“We must continue to follow the facts,” said Rep. C.A. Dutch Ruppersberger, who is a former assistant state’s attorney in Baltimore County.
Ruppersberger, like many in the state’s mostly Democratic delegation, considered the report an invitation to delve further into the activities of Republican President Donald Trump and his associates in the 2016 campaign.
Those efforts, the report said, included ordering White House counsel Don McGahn to have Mueller removed. The report said McGahn refused.
“Think about that for a minute,” Maryland Democratic U.S. Sen. Chris Van Hollen said. “This isn’t one instance — it’s 10. But despite that knowledge, (U.S. Attorney General William) Barr trumpeted Trump’s innocence. That was a political determination, not a legal one.”
Van Hollen also called for Mueller to testify under oath.
“We must get the truth,” the senator said.
U.S. Sen. Ben Cardin, also a Democrat, was struck by what Mueller said about the conduct of Trump’s aides.
“What surprised me was the courage of his staff people not to carry out his instructions. To me, that was amazing,” Cardin said. “They recognized how inappropriate the requests of the president were.”
Mueller’s report was 448 pages. Like many federal lawmakers, Cardin listened to Barr’s news conference before the report was released, then paused to read as much as he could before reacting.
“It’s not easy to get through all 400 pages in a couple of hours,” said Cardin, who was attending a series of events in Western Maryland. As he rode from stop to stop, he read.
Maryland’s delegation includes eight U.S. representatives and two senators. All but Baltimore County Rep. Andy Harris are Democrats.
A reporter seeking comment from Harris was directed by a spokesperson Thursday to the congressman’s Twitter account.

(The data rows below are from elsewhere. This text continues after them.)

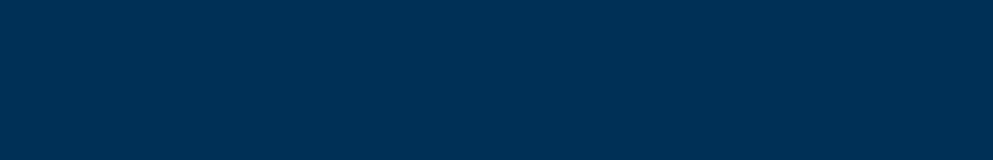
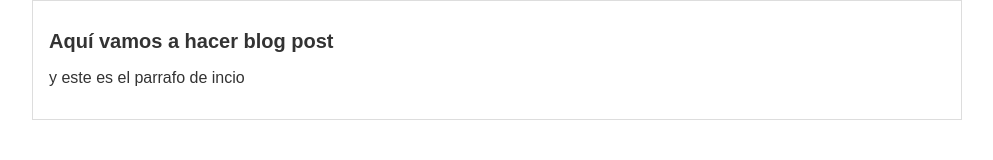
Before and after one commit to ArchiLuis48/hyperblog, a plain HTML site: page index.html in a window 1280 px wide. Shown: the whole page, without its empty margins (143-1136 px from the left). Drawn offline with Linux system fonts and the light colour scheme; files that its build step writes are made by us from their sources.

Commit message:
Commit al master dl blogpost en su versión mas reciente

```diff
--- a/css/style.css
+++ b/css/style.css
@@ -1,5 +1,19 @@
-*{
+body{
+    color: #333;
+    text-align: center;
+    font-family: Arial;
+    font-size: 16px;
+    margin: 0;
     padding: 0;
-    margin: 0;
-    background-color: #003056;
 }
+
+#container{
+    width: 70%;
+    padding: 1em;
+    text-align: left;
+    border: 1px solid #ddd;
+    margin: 0 auto;
+}
+#container h1{
+    font-size: 20px;
+}
--- a/index.html
+++ b/index.html
@@ -1,13 +1,20 @@
 <!DOCTYPE html>
-<html lang="en">
+<html lang="es">
 <head>
     <meta charset="UTF-8">
     <meta http-equiv="X-UA-Compatible" content="IE=edge">
     <meta name="viewport" content="width=device-width, initial-scale=1.0">
-    <link rel="stylesheet" href="cdd/style.css">
-    <title>Document</title>
+    <link rel="stylesheet" href="css/style.css">
+    <title> Practica 1 GIT </title>
 </head>
 <body>
 
+    <div id="container">
+        <div id="post">
+            <h1> Aquí vamos a hacer blog post </h1>
+            <p> y este es el parrafo de incio </p>
+        </div>
+    </div>
+
 </body>
 </html>
```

“The United States government has spent two years, $25 million dollars, and a ridiculous amount of wasted time and energy on a special counsel that has officially exonerated the president from allegations of collusion with the Russian government during his 2016 presidential campaign,” Harris’ statement on Twitter said.

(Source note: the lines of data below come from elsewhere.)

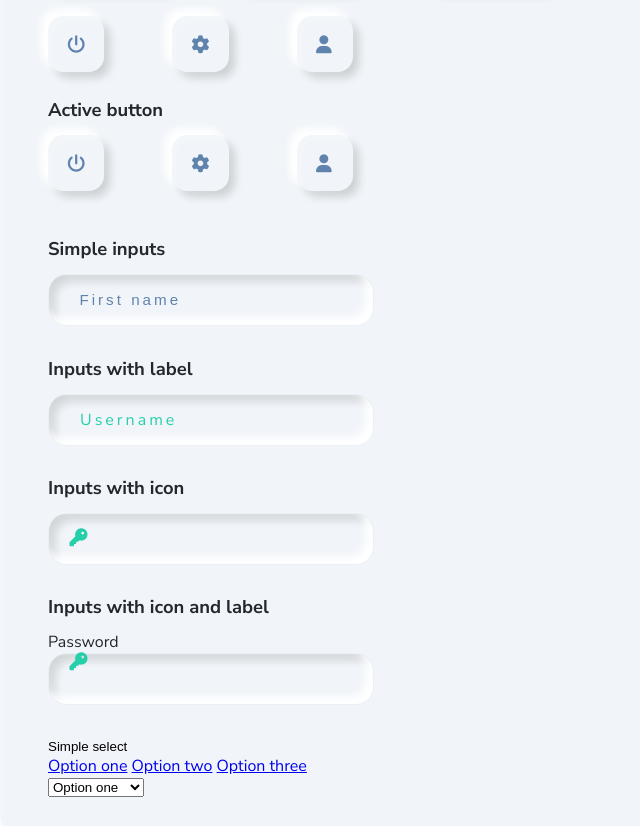
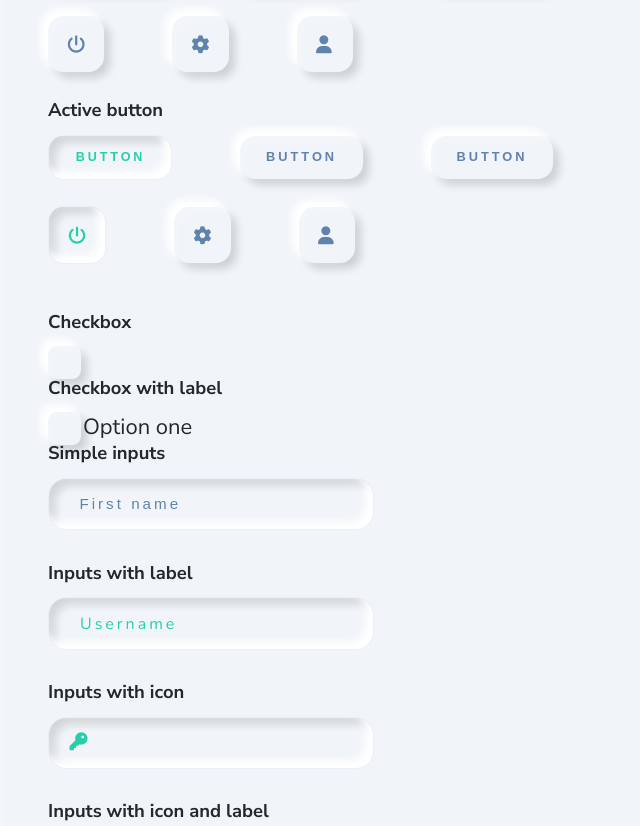
Before and after one commit to damian-szwajkos/Neumorphism_material, a plain HTML site: page neumorphism-material/index.html in a window 1280 px wide. Shown: the part 700-1526 px from the top of the page, without its empty margins (0-640 px from the left). Drawn offline with Linux system fonts and the light colour scheme.

Commit message:
Init checkboxes.

```diff
--- a/neumorphism-material/index.html
+++ b/neumorphism-material/index.html
@@ -77,6 +77,12 @@
             <h4>Active button</h4>
 
             <div class="nm__btn--group">
+                <button class="nm__btn active"><span>Button</span></button>
+                <button class="nm__btn"><span>Button</span></button>
+                <button class="nm__btn"><span>Button</span></button>
+            </div>
+
+            <div class="nm__btn--group">
                 <button class="nm__btn nm__btn--icon active"><i class="fas fa-power-off"></i></button>
                 <button class="nm__btn nm__btn--icon"><i class="fas fa-cog"></i></button>
                 <button class="nm__btn nm__btn--icon"><i class="fas fa-user"></i></button>
@@ -92,8 +98,19 @@
 
             <!-- CHECKBOX -->
 
+            <h4>Checkbox</h4>
 
+            <label class="nm__checkbox">
+                <input type="checkbox">
+                <span class="checkmark"></span>
+            </label>
 
+            <h4>Checkbox with label</h4>
+
+            <label class="nm__checkbox"> Option one
+                <input type="checkbox">
+                <span class="checkmark"></span>
+            </label>
 
             <!-- DATEPICKER -->
 
@@ -165,14 +182,6 @@
             </div>
 
 
-            <div>
-                <select name="Simple select" id="">
-                    <option value="">Option one</option>
-                    <option value="">Option two</option>
-                    <option value="">Option three</option>
-                </select>
-            </div>
-
             <!-- SLIDE TOGGLE -->
 
         </div>
--- a/neumorphism-material/style.scss
+++ b/neumorphism-material/style.scss
@@ -1,5 +1,6 @@
 /* ATOMS */
 @import 'styles/atoms/buttons.scss';
+@import 'styles/atoms/checkboxes.scss';
 @import 'styles/atoms/dividers.scss';
 @import 'styles/atoms/grid.scss';
 @import 'styles/atoms/inputs.scss';
--- a/neumorphism-material/styles/atoms/_buttons.scss
+++ b/neumorphism-material/styles/atoms/_buttons.scss
@@ -67,4 +67,16 @@ button {
     }
 
   }
+
+  &.active {
+    box-shadow: $shadow-primary__inset;
+    border: 1px solid #5f83ad0d;
+
+    span, i {
+      display: inline-block;
+      transform: scale(0.98);
+      color: $col-primary;
+    }
+  }
+
 }
--- /dev/null
+++ b/neumorphism-material/styles/atoms/_checkboxes.scss
@@ -0,0 +1,65 @@
+.nm__checkbox {
+
+  position: relative;
+  padding-left: 35px;
+  margin-bottom: 1em;
+  cursor: pointer;
+  font-size: 22px;
+  -webkit-user-select: none;
+  -moz-user-select: none;
+  -ms-user-select: none;
+  user-select: none;
+
+  input {
+    position: absolute;
+    opacity: 0;
+    cursor: pointer;
+    height: 0;
+    width: 0;
+  }
+
+
+  &:hover {
+
+    input {
+
+      ~ .checkmark  {
+        //background-color: #ccc;
+      }
+
+    }
+
+  }
+
+  input {
+
+    &:checked {
+      ~ .checkmark {
+
+        border: 1px solid #5f83ad0d;
+        box-shadow: $shadow-primary__inset, $shadow-primary;
+
+      }
+    }
+
+  }
+
+
+}
+
+.checkmark {
+  position: absolute;
+  top: 0;
+  left: 0;
+  height: 1.5em;
+  width: 1.5em;
+  border-radius: 0.4em;
+  box-shadow: $shadow-primary;
+
+  &:after {
+    content: "";
+    position: absolute;
+    display: none;
+  }
+
+}
```
Also changed, not shown: neumorphism-material/style.css, neumorphism-material/style.min.css.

It’s now time, Harris said, “to move on and take care of the things that the American people really care about, like the economy and border security.”
But Rep. Elijah E. Cummings, a Baltimore Democrat who chairs the House Committee on Oversight and Reform, said Congress must follow up on the report.

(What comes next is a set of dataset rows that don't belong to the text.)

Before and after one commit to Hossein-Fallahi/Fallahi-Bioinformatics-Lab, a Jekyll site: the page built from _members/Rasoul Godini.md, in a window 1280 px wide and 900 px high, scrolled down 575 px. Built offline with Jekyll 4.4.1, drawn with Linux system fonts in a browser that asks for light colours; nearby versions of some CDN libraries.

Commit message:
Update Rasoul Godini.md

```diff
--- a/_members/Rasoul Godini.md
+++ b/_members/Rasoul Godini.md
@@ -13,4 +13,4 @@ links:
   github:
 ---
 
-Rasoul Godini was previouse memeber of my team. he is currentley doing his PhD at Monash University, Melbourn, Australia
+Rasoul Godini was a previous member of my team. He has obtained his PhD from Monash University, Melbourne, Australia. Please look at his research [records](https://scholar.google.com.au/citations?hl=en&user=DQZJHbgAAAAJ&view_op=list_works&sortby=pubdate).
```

“Unfortunately, we still have only part of the story, and Congress must subpoena the full report and all underlying documents,” Cummings said.
Rep. Anthony Brown, who represents parts of Anne Arundel and Prince George’s counties, agreed Congress “must be given the full, unredacted report, and the American people must hear directly from Robert Mueller.”
Cummings said Mueller revealed “in excruciating detail a proliferation of lies by the president to the American people, as well as his incessant and repeated efforts to encourage others to lie.”
House leaders promised to pursue the leads in the report. Democrats won control of the House in the November elections.
"House Democrats, while continuing to move forward with our agenda of opportunity and economic growth for the people, will do our part responsibly by investigating whether obstruction of justice occurred and the scope of Russian interference,” said House Majority Leader Steny Hoyer, a Southern Maryland Democrat.
“To that end, Special Counsel Mueller ought to testify before Congress and explain his findings in greater detail,” Hoyer said.